Version comparison data
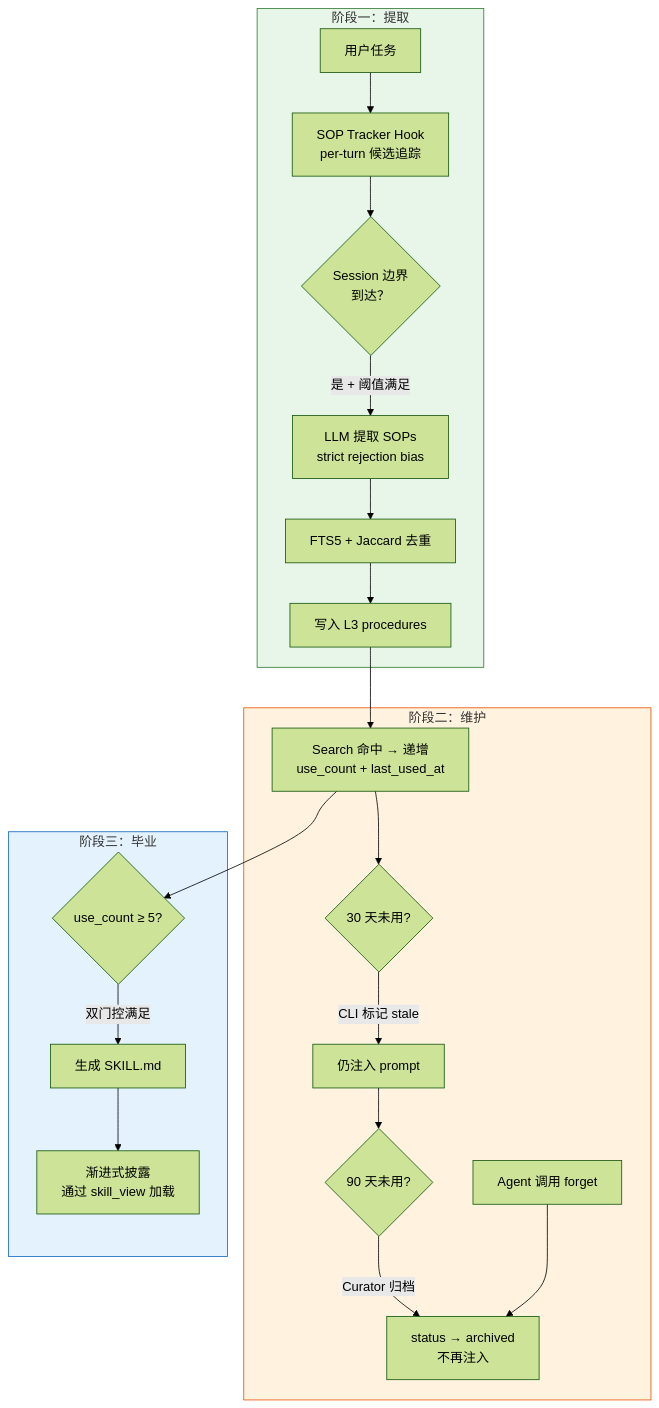
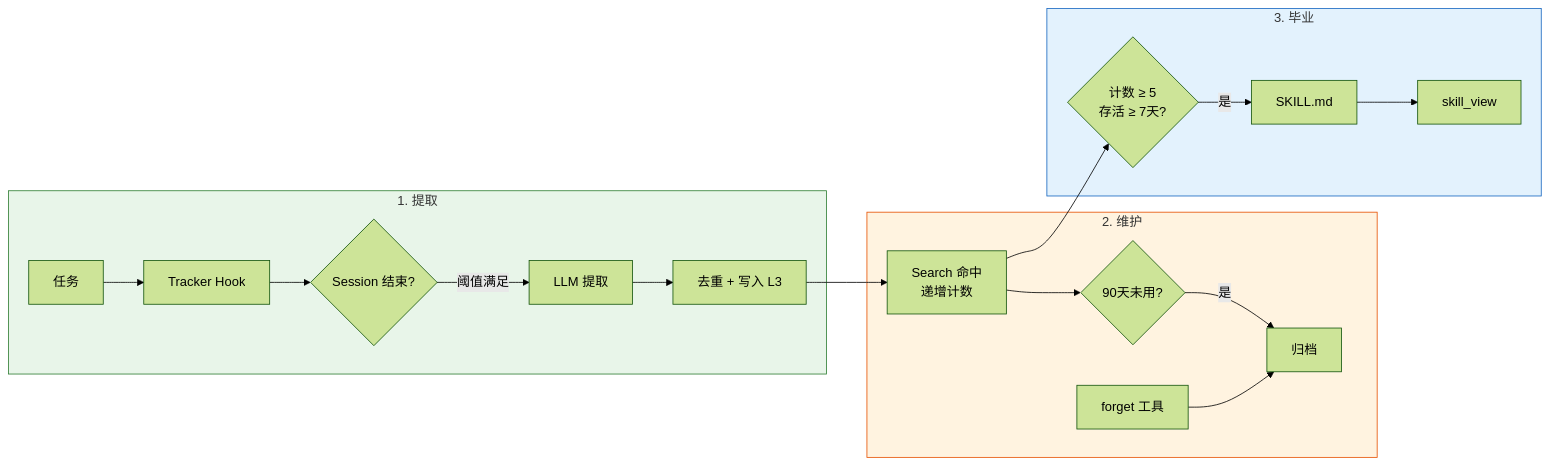
One commit to Timeflys2018/pyclaw changed the second of 2 diagrams in README_CN.md. Above: the diagram before and after it, drawn with Mermaid (forest theme). The commit also changed 3 other files, not shown here.

First line of the commit message:
fix(evolution): 添加毕业碰撞检查 + config validation + README 图表优化

````diff
--- a/README_CN.md
+++ b/README_CN.md
@@ -124,29 +124,26 @@
 ```mermaid
-flowchart TD
-    subgraph Extract["阶段一：提取"]
-        A[用户任务] --> B[SOP Tracker Hook<br/>per-turn 候选追踪]
-        B --> C{Session 边界<br/>到达？}
-        C -->|是 + 阈值满足| D[LLM 提取 SOPs<br/>strict rejection bias]
-        D --> E[FTS5 + Jaccard 去重]
-        E --> F[写入 L3 procedures]
+flowchart LR
+    subgraph Extract["1. 提取"]
+        A[任务] --> B[Tracker Hook]
+        B --> C{Session 结束?}
+        C -->|阈值满足| D[LLM 提取]
+        D --> E[去重 + 写入 L3]
     end
 
-    subgraph Curate["阶段二：维护"]
-        F --> G[Search 命中 → 递增<br/>use_count + last_used_at]
-        G --> H{30 天未用?}
-        H -->|CLI 标记 stale| I[仍注入 prompt]
-        I --> J{90 天未用?}
-        J -->|Curator 归档| K[status → archived<br/>不再注入]
-        L[Agent 调用 forget] --> K
+    subgraph Curate["2. 维护"]
+        E --> F[Search 命中<br/>递增计数]
+        F --> G{90天未用?}
+        G -->|是| H[归档]
+        I[forget 工具] --> H
     end
 
-    subgraph Graduate["阶段三：毕业"]
-        G --> M{use_count ≥ 5?}
-        M -->|双门控满足| N[生成 SKILL.md]
-        N --> O[渐进式披露<br/>通过 skill_view 加载]
+    subgraph Graduate["3. 毕业"]
+        F --> J{计数 ≥ 5<br/>存活 ≥ 7天?}
+        J -->|是| K[SKILL.md]
+        K --> L[skill_view]
     end
 
     style Extract fill:#e8f5e9,stroke:#2e7d32
     style Curate fill:#fff3e0,stroke:#e65100
     style Graduate fill:#e3f2fd,stroke:#1565c0
 ```
````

What you need to do: Filter the entries and copy each line with "commit".

Reply to the exercise:
One commit to Timeflys2018/pyclaw changed the second of 2 diagrams in README_CN.md. Above: the diagram before and after it, drawn with Mermaid (forest theme). The commit also changed 3 other files, not shown here.
First line of the commit message:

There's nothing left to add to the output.